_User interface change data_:
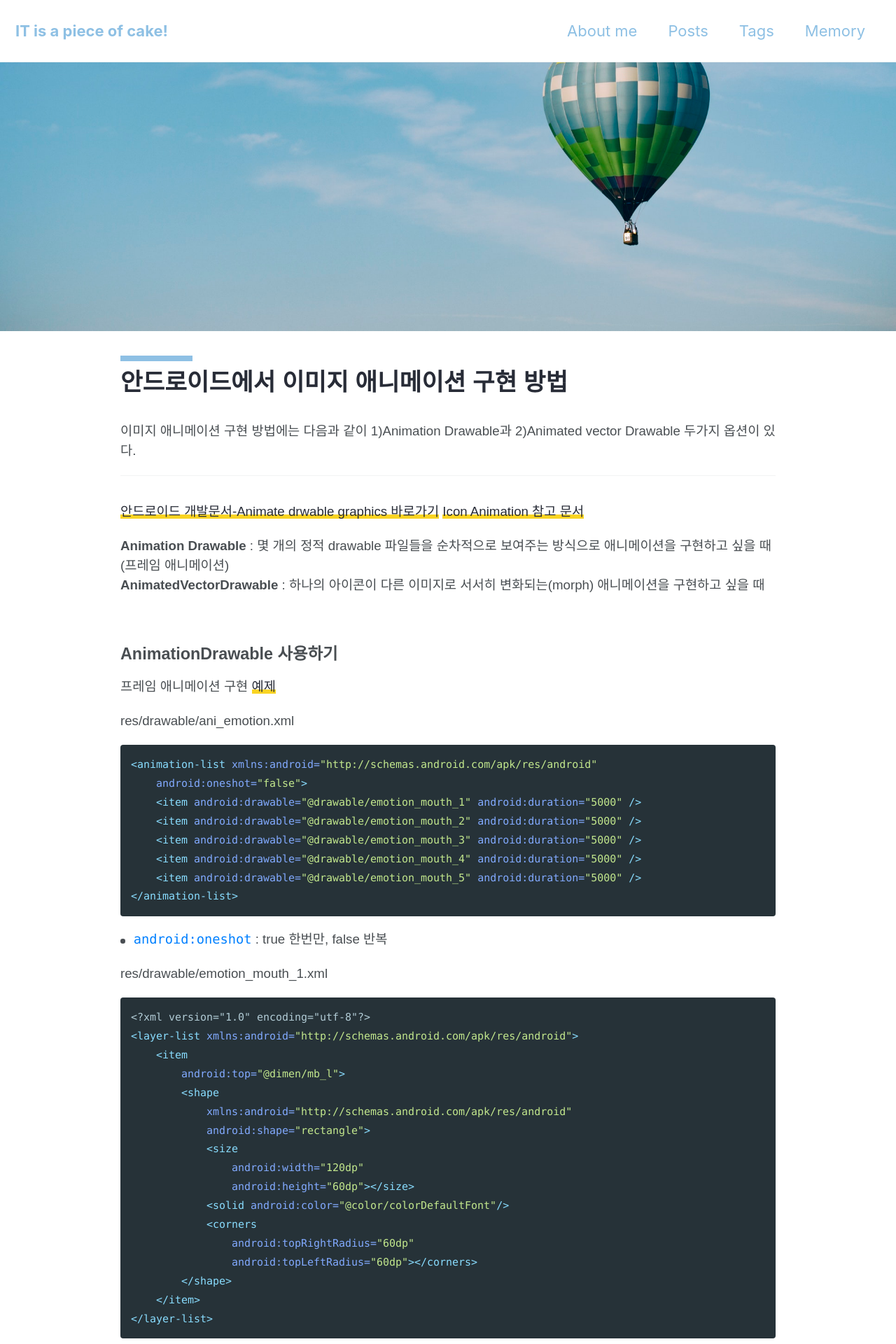
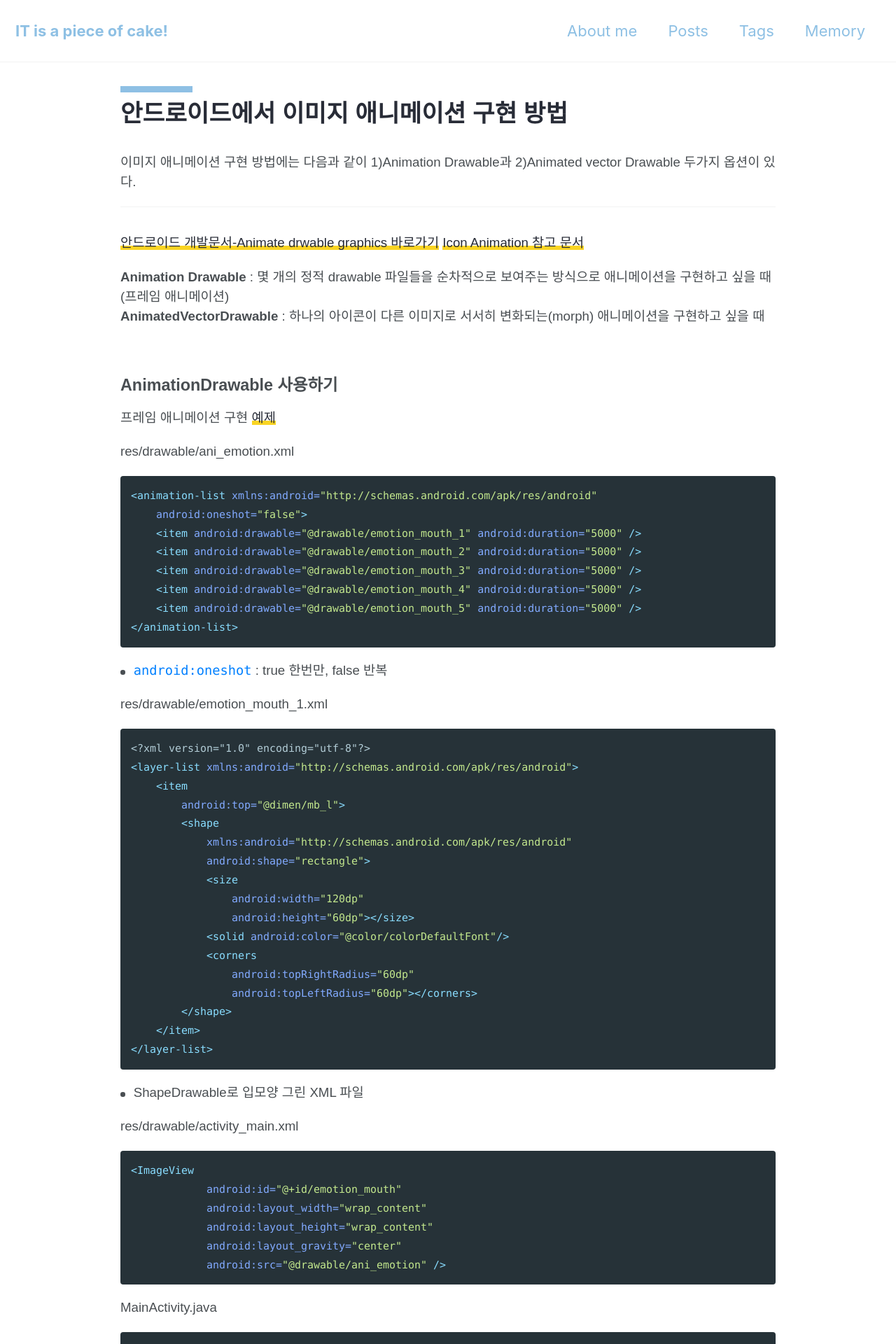
Before and after one commit to devgaram/prev-devgaram.github.io, a Jekyll site: the page built from _posts/2019-01-21-android-animate.md, in a window 1280 px wide. Shown: the top 1920 px of the page at 70% size. Built offline with Jekyll 4.4.1, drawn with Linux system fonts in a browser that asks for light colours; cached includes are drawn as plain includes; nearby versions of some CDN libraries; some web fonts are replaced; comment, search, counter and statistics services are not loaded.

Commit message:
댓글기능 추가 & 탑 이미지제거

```diff
--- a/_layouts/archive-headeronly.html
+++ b/_layouts/archive-headeronly.html
@@ -13,7 +13,6 @@ layout: default
     {% include breadcrumbs.html %}
   {% endunless %}
 {% endif %}
-<div class="image-cover"><img id="header-image" src="/assets/images/ballon.jpg"/></div>
 <div id="main" role="main">
   <div class="archive" id="page__post-archive">
     {% unless page.header.overlay_color or page.header.overlay_image %}
--- a/_layouts/archive.html
+++ b/_layouts/archive.html
@@ -13,7 +13,6 @@ layout: default
     {% include breadcrumbs.html %}
   {% endunless %}
 {% endif %}
-<div class="image-cover"><img id="header-image" src="/assets/images/ballon.jpg"/></div>
 <div id="main" role="main">
   {% include sidebar.html %}
 
--- a/_layouts/post-content.html
+++ b/_layouts/post-content.html
@@ -4,3 +4,7 @@ layout: archive-headeronly
 <span class="font-75" id="page__post-content">
 {{ content }}
 </span>
+{% if page.comments %}
+<div id="disqus_thread"></div>
+{% include comments-providers/disqus.html %}
+{% endif %}
```
Also changed, not shown: _posts/2019-01-21-android-animate.md (+0 -1 lines), 2 other files.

_Exercise description_:
A word-for-word copy of the records above is needed, pictures excluded.

_Completed task_:
Before and after one commit to devgaram/prev-devgaram.github.io, a Jekyll site: the page built from _posts/2019-01-21-android-animate.md, in a window 1280 px wide. Shown: the top 1920 px of the page at 70% size. Built offline with Jekyll 4.4.1, drawn with Linux system fonts in a browser that asks for light colours; cached includes are drawn as plain includes; nearby versions of some CDN libraries; some web fonts are replaced; comment, search, counter and statistics services are not loaded.

Commit message:
댓글기능 추가 & 탑 이미지제거

```diff
--- a/_layouts/archive-headeronly.html
+++ b/_layouts/archive-headeronly.html
@@ -13,7 +13,6 @@ layout: default
     {% include breadcrumbs.html %}
   {% endunless %}
 {% endif %}
-<div class="image-cover"><img id="header-image" src="/assets/images/ballon.jpg"/></div>
 <div id="main" role="main">
   <div class="archive" id="page__post-archive">
     {% unless page.header.overlay_color or page.header.overlay_image %}
--- a/_layouts/archive.html
+++ b/_layouts/archive.html
@@ -13,7 +13,6 @@ layout: default
     {% include breadcrumbs.html %}
   {% endunless %}
 {% endif %}
-<div class="image-cover"><img id="header-image" src="/assets/images/ballon.jpg"/></div>
 <div id="main" role="main">
   {% include sidebar.html %}
 
--- a/_layouts/post-content.html
+++ b/_layouts/post-content.html
@@ -4,3 +4,7 @@ layout: archive-headeronly
 <span class="font-75" id="page__post-content">
 {{ content }}
 </span>
+{% if page.comments %}
+<div id="disqus_thread"></div>
+{% include comments-providers/disqus.html %}
+{% endif %}
```
Also changed, not shown: _posts/2019-01-21-android-animate.md (+0 -1 lines), 2 other files.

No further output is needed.